Task directions:
Using the lines below, work out the count of those that hold "PATH". Give the number only.

[Detected change data]
◇ ◇ ◇ ◇ ◇

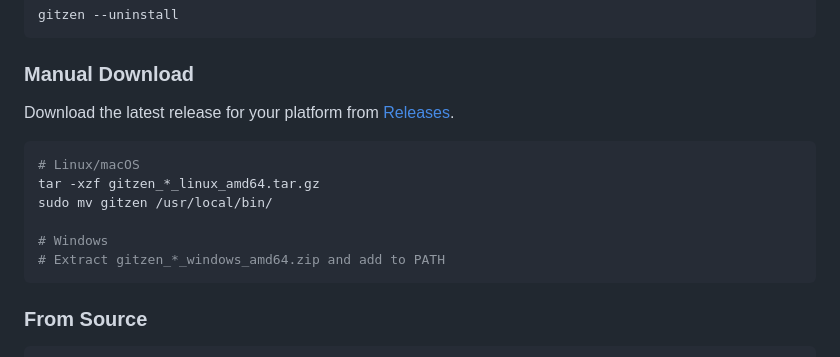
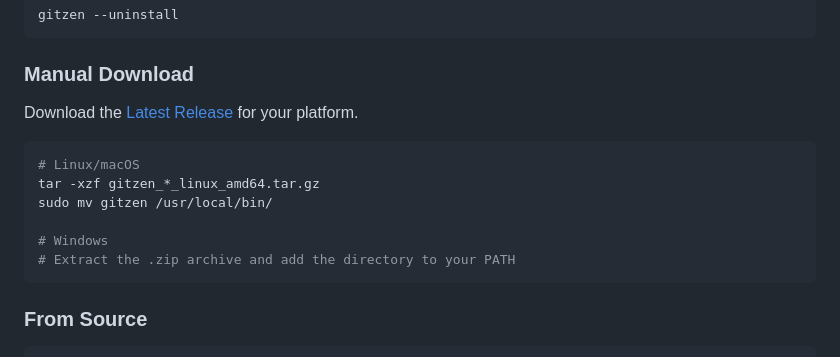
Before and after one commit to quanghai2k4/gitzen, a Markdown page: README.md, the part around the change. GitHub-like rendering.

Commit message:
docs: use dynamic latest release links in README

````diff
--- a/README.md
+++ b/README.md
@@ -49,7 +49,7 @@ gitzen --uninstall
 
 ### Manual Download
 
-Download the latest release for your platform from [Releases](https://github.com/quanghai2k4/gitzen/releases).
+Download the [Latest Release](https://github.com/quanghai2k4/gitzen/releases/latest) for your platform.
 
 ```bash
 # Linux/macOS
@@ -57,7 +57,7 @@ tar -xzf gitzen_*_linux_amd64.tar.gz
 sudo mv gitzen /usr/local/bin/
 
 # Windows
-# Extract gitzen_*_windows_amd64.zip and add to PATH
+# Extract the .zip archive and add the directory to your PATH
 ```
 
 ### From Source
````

◇ ◇ ◇ ◇ ◇

Result of this task:
2